Who doesn’t like sweets? Evolutionarily speaking, our brains are hard-wired to find and consume the most caloric-dense foods—which in many cases are high in sugar. However, we now live in a society where food is widely available to most, so we no longer need sugary foods to maintain daily activities. In fact, we know our bodies suffer from eating too much sugar, but we still go for that second scoop of ice cream, that third cookie after dinner, anyway.
According to a study published in 2014, consuming too much added sugar leads to high blood pressure, inflammation, obesity, diabetes, and fatty liver disease, effects which are all linked to increased risk for heart attack and stroke. The natural question that arises, then, is whether it’ is possible for us to satisfy our sugar cravings without negatively affecting our health. Thanks to advances in chemistry, that answer is yes! The two sweeteners that we choose to use at BUBLUV® to deliver delicious boba without compromising health are monk fruit and erythritol.

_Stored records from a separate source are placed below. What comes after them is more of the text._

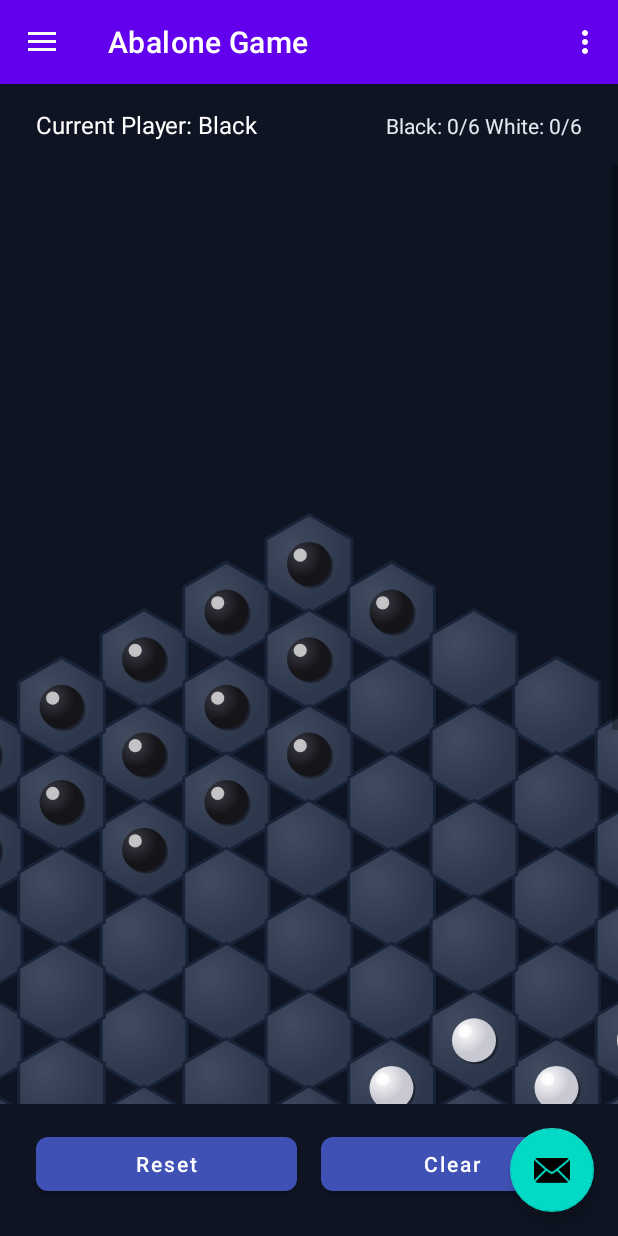
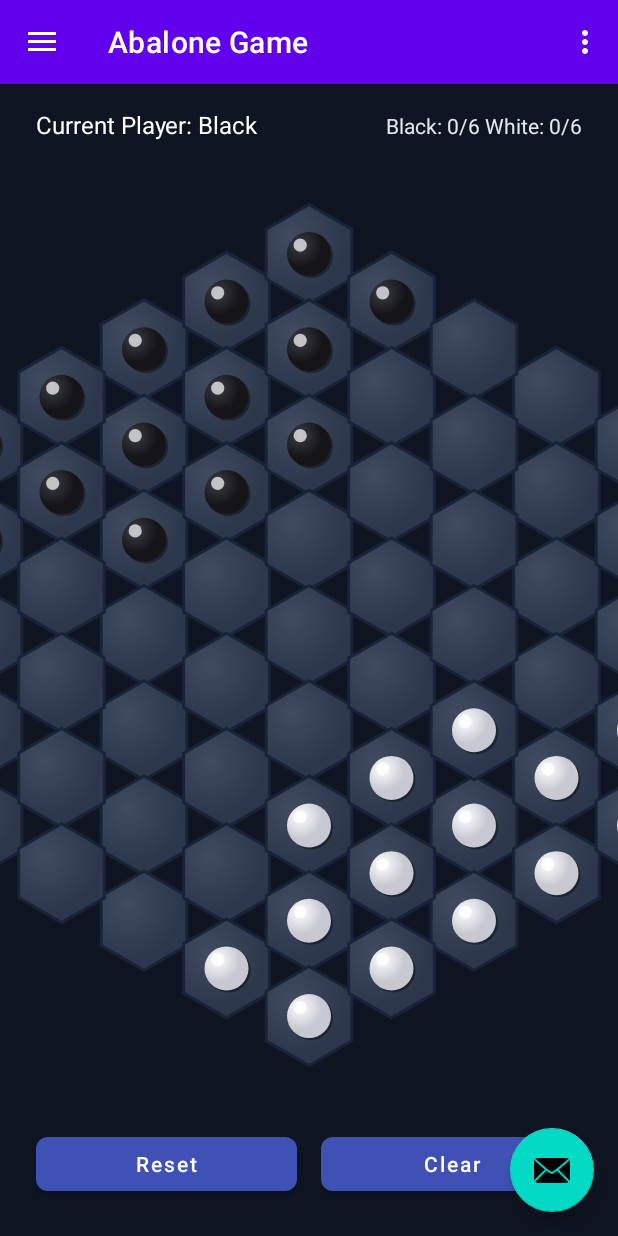
Before and after one commit to pepperonas/HexPulse, an Android app: the screen it shows after launch (MainActivity), after a tap on "Player vs Player", on a phone screen of 412 x 824 dp. Run offline under Robolectric (Android 15) with nearby library versions, the phone set to English and light mode, and no system bars; our stand-ins replace navigation-ui.

Commit message:
- improved gui

```diff
--- a/app/src/main/java/io/celox/hexpulse/ui/gallery/GalleryFragment.java
+++ b/app/src/main/java/io/celox/hexpulse/ui/gallery/GalleryFragment.java
@@ -433,9 +433,6 @@ public class GalleryFragment extends Fragment implements HexagonalBoardView.Boar
     private void executeOpponentMove(JSONObject moveData) throws JSONException {
         android.util.Log.d("GalleryFragment", "executeOpponentMove - START");
 
-        // BIG FAT TOAST TO SEE IF THIS IS CALLED
-        Toast.makeText(getContext(), "🔥 OPPONENT MOVE RECEIVED! 🔥", Toast.LENGTH_LONG).show();
-
         android.util.Log.d("GalleryFragment", "executeOpponentMove - moveData: " + moveData);
 
         // Parse the move and execute it on our local game
--- a/app/src/main/res/layout/fragment_gallery.xml
+++ b/app/src/main/res/layout/fragment_gallery.xml
@@ -40,9 +40,9 @@
 
     </LinearLayout>
 
-    <!-- Hexagonal Board -->
-    <ScrollView
-        android:layout_width="match_parent"
+    <!-- Hexagonal Board Container -->
+    <FrameLayout
+        android:layout_width="0dp"
         android:layout_height="0dp"
         android:layout_marginTop="8dp"
         android:layout_marginBottom="8dp"
@@ -51,18 +51,13 @@
         app:layout_constraintStart_toStartOf="parent"
         app:layout_constraintTop_toBottomOf="@+id/game_info_bar">
 
-        <HorizontalScrollView
+        <io.celox.hexpulse.ui.views.HexagonalBoardView
+            android:id="@+id/hexagonal_board"
             android:layout_width="match_parent"
-            android:layout_height="wrap_content">
+            android:layout_height="match_parent"
+            android:layout_gravity="center" />
 
-            <io.celox.hexpulse.ui.views.HexagonalBoardView
-                android:id="@+id/hexagonal_board"
-                android:layout_width="wrap_content"
-                android:layout_height="wrap_content"
-                android:layout_gravity="center" />
-
-        </HorizontalScrollView>
-    </ScrollView>
+    </FrameLayout>
 
     <!-- Game Controls -->
     <LinearLayout
```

What is monk fruit?
Monk fruit is a small, round fruit grown in Southeast Asia that contains a special type of sugar compound called mogroside. When monk fruit juices are concentrated, we can extract the mogrosides, and the resulting sweetness level is 250 times stronger than regular sugar. Also, because of how mogrosides pass through our digestive system, monk fruit extract has a zero on the glycemic index with no carbs and no calories, so it won’t spike our blood sugar. In fact, research has even shown that mogrosides can lower blood sugar by activating a protein in charge of the energy balance in our bodies. Mogrosides also have antioxidant and anti-inflammatory benefits, as they can reduce the concentration of free radicals (by-products of our bodies’ metabolic processes that can cause inflammatory diseases like Alzheimer’s, asthma, and various cancers) and inhibit the release of inflammatory factors.

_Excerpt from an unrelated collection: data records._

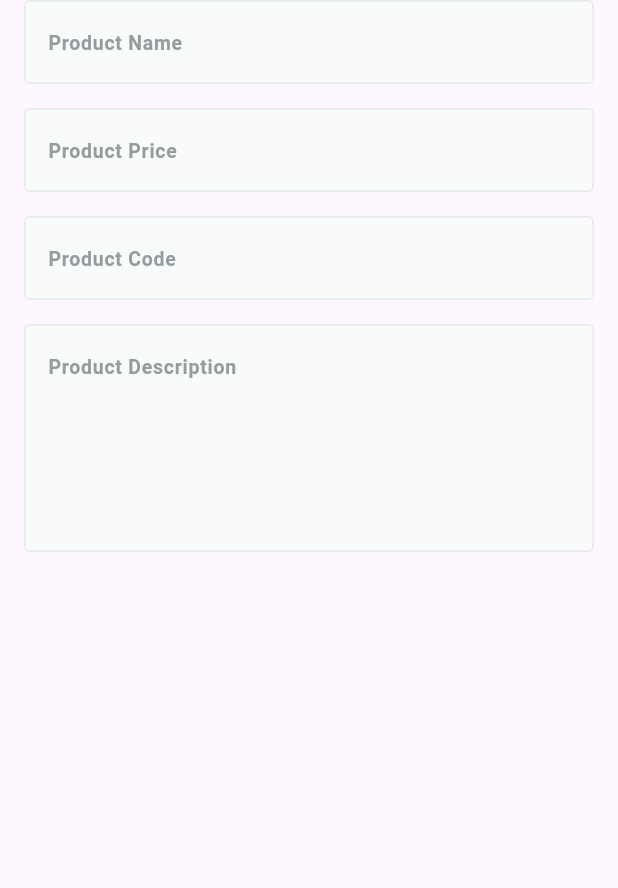
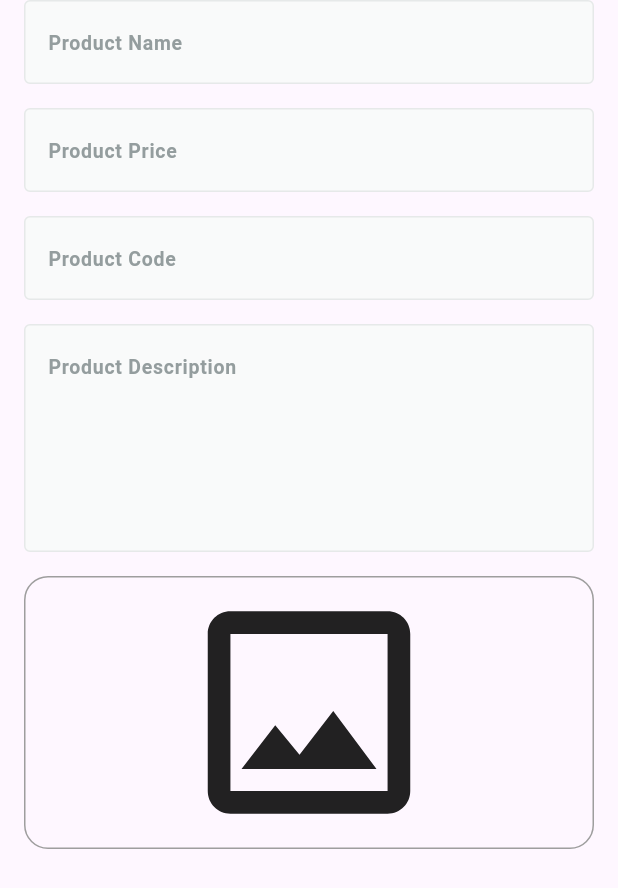
Before and after one commit to Menna2Alaa/fruitHubDashboard, a Flutter app: the AddProductViewBody widget shown alone on an empty page, opened directly, on a phone screen of 412 x 824 dp. Shown: the top 888 px of the screen. Run offline on Flutter 3.47's test engine with Material 3 defaults, Android fonts, the phone set to English and light mode, and no system bars; our stand-ins replace firebase_core; accounts and stored records are empty.

Commit message:
create add product form part 2 & change place of custome_app_bar

```diff
--- a/lib/features/add_product/presentation/views/widgets/add_product_view_body.dart
+++ b/lib/features/add_product/presentation/views/widgets/add_product_view_body.dart
@@ -1,5 +1,6 @@
 import 'package:flutter/material.dart';
 import 'package:fruit_hub_dashboard/features/add_product/presentation/views/widgets/custome_text_form_field.dart';
+import 'package:fruit_hub_dashboard/features/add_product/presentation/views/widgets/image_field.dart';
 
 class AddProductViewBody extends StatefulWidget {
   const AddProductViewBody({super.key});
@@ -42,6 +43,8 @@ class _AddProductViewBodyState extends State<AddProductViewBody> {
                 textInputType: TextInputType.text,
                 maxLines: 5,
               ),
+              SizedBox(height: 16),
+              ImageField(),
             ],
           ),
         ),
--- /dev/null
+++ b/lib/features/add_product/presentation/views/widgets/image_field.dart
@@ -0,0 +1,17 @@
+import 'package:flutter/material.dart';
+
+class ImageField extends StatelessWidget {
+  const ImageField({super.key});
+
+  @override
+  Widget build(BuildContext context) {
+    return Container(
+      width: double.infinity,
+      decoration: BoxDecoration(
+        border: Border.all(color: Colors.grey),
+        borderRadius: BorderRadius.circular(16),
+      ),
+      child: const Icon(Icons.image_outlined, size: 180),
+    );
+  }
+}
```
Also changed, not shown: lib/features/add_product/presentation/views/widgets/custome_app_bar.dart (renamed from lib/core/utilies/custome_app_bar.dart).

Of course, this doesn’t mean there are no downsides to monk fruit. Like most non-traditional sweeteners, monk fruit leaves a slight aftertaste. Also, because of how intensely sweet it is, we only need a fraction of what we would usually use in regular sugar to achieve the desired sweetness level. This means if we were to use it at home, it would be very difficult to control the portion size when using it in its pure form—we would need some extremely tiny spoons. Moreover, monk fruit is picky about the surrounding climate and hard to grow, so it can be expensive compared to other sugar substitutes.
What is erythritol?

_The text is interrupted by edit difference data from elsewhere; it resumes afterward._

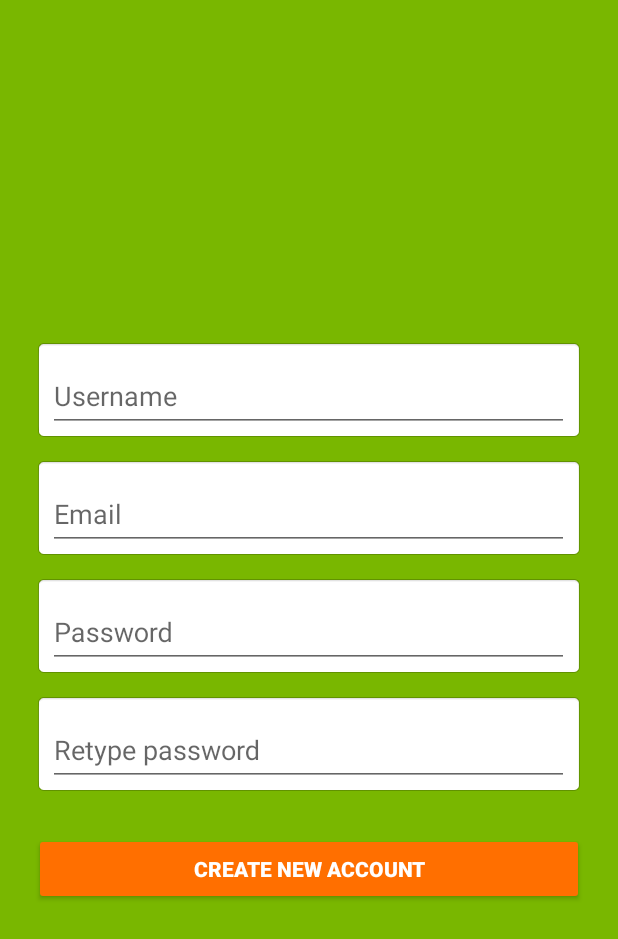
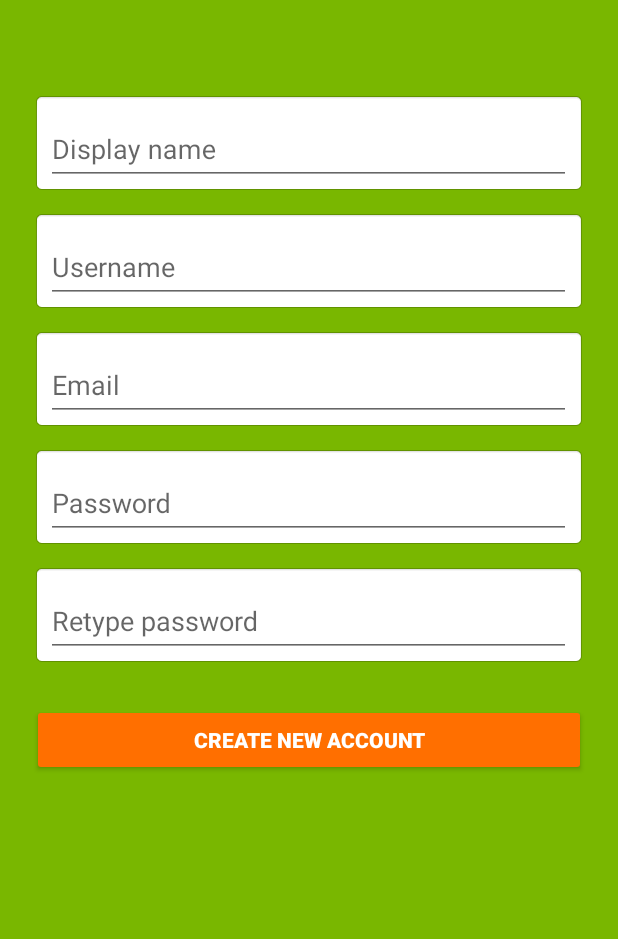
Before and after one commit to Szpansky/Quizator, an Android app: the screen it shows after launch (NewAccountActivity), after a tap on "Create a new account", on a phone screen of 412 x 824 dp. Shown: the top 939 px of the screen. Run offline under Robolectric (Android 15) with nearby library versions, the phone set to English and light mode, and no system bars; libraries missing offline, so code that uses them is left out: com.squareup.okhttp; 1 other tap on this screen came first.

Commit message:
Version 1.81 - added displayname field

```diff
--- a/app/src/main/res/layout/activity_new_account.xml
+++ b/app/src/main/res/layout/activity_new_account.xml
@@ -1,15 +1,12 @@
-<LinearLayout xmlns:android="http://schemas.android.com/apk/res/android"
-    xmlns:tools="http://schemas.android.com/tools"
+<RelativeLayout xmlns:android="http://schemas.android.com/apk/res/android"
     android:layout_width="match_parent"
     android:layout_height="match_parent"
     android:background="@color/colorBackground"
-    android:gravity="center_horizontal"
     android:orientation="vertical"
     android:paddingBottom="@dimen/activity_vertical_margin"
     android:paddingLeft="@dimen/activity_horizontal_margin"
     android:paddingRight="@dimen/activity_horizontal_margin"
-    android:paddingTop="@dimen/activity_vertical_margin"
-    tools:context="com.apps.szpansky.quizator.NewAccountActivity">
+    android:paddingTop="@dimen/activity_vertical_margin">
 
     <!-- Login progress -->
 
@@ -30,10 +27,28 @@
             android:id="@+id/email_login_form"
             android:layout_width="match_parent"
             android:layout_height="wrap_content"
-            android:layout_gravity="center"
-            android:layout_margin="1dp"
-            android:gravity="center"
             android:orientation="vertical">
+
+            <Space
+                android:layout_width="match_parent"
+                android:layout_height="wrap_content"
+                android:layout_margin="@dimen/button_login_margin" />
+
+            <android.support.design.widget.TextInputLayout
+                android:layout_width="match_parent"
+                android:layout_height="match_parent"
+                android:layout_margin="@dimen/cell_padding"
+                android:background="@android:drawable/editbox_background">
+
+                <EditText
+                    android:id="@+id/userDisplayName"
+                    android:layout_width="match_parent"
+                    android:layout_height="wrap_content"
+                    android:hint="@string/display_name"
+                    android:inputType="textVisiblePassword"
+                    android:maxLines="1" />
+
+            </android.support.design.widget.TextInputLayout>
 
             <android.support.design.widget.TextInputLayout
                 android:layout_width="match_parent"
@@ -117,4 +132,4 @@
 
         </LinearLayout>
     </ScrollView>
-</LinearLayout>
+</RelativeLayout>
--- a/app/src/main/res/values/strings.xml
+++ b/app/src/main/res/values/strings.xml
@@ -72,5 +72,6 @@
     <string name="road_adventure">Adventure road</string>
     <string name="rank">Ranks</string>
     <string name="position">Position</string>
+    <string name="display_name">Display name</string>
 
 </resources>
```
Also changed, not shown: app/src/main/java/com/apps/szpansky/quizator/NewAccountActivity.java (+10 -1 lines), app/src/main/java/com/apps/szpansky/quizator/Tasks/CreateNewAccount.java (+8 -2 lines), 3 other files.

Erythritol is a sweetener found naturally in fruits and veggies that’s been used since the 1990s. It’s a sugar alcohol—a modified form of carbs—that stimulates the sweet taste receptors on our tongues with zero on the glycemic index and no blood sugar spikes. This is due to how erythritol passes through our body: it’ is absorbed so quickly into our blood that it doesn’t even get the chance to be converted into energy. Because erythritol is a type of carbohydrate, though, it’s not completely calorie-free, but at 0.2 calories per gram (vs 4 calories per gram for regular sugar), it’s very close. Additionally, erythritol can’t be metabolized by the bacteria in our mouths, so we don’t have to worry about the cavities that might come with our sweet tooth.
The main concern people have with erythritol is its impact on digestion. Sugar alcohols have the reputation of causing gastrointestinal problems like bloating or nausea, but in the doses found in normal food products, this effect is negligible. In a protein bar, for example, there are usually around 10 grams or less of erythritol added, and it takes 0.66 grams per kilogram of body weight for males and 0.8 grams for females for any issues to occur. To do some quick math, you would have to weigh less than 15 kilograms (33 pounds) before sugar alcohols could negatively affect your digestive system. Moreover, erythritol is shown to affect us much less than most other types of sugar alcohols. In a study published on Nature that compared the digestive effects of sugar alcohols with table sugar, participants experienced significantly fewer symptoms when consuming erythritol compared to xylitol, if at all (20 and 35 grams of erythritol didn’t even affect most participants).
To summarize, sugar substitutes can be a good option for us to satisfy our sweet tooth without having to worry about the adverse health consequences of sugar. At BUBLUV®, we’ve tried countless recipes with the help of our food scientists and decided on a blend of monk fruit and erythritol that tastes delicious and has no weird aftertaste. We also have measures to control the amount of monk fruit and erythritol added, so you don’t have to research the different forms of monk fruit extract to use at home or calculate your erythritol intake with distress. Lightly sweet and delicious, now you can enjoy boba tea guilt and worry-free!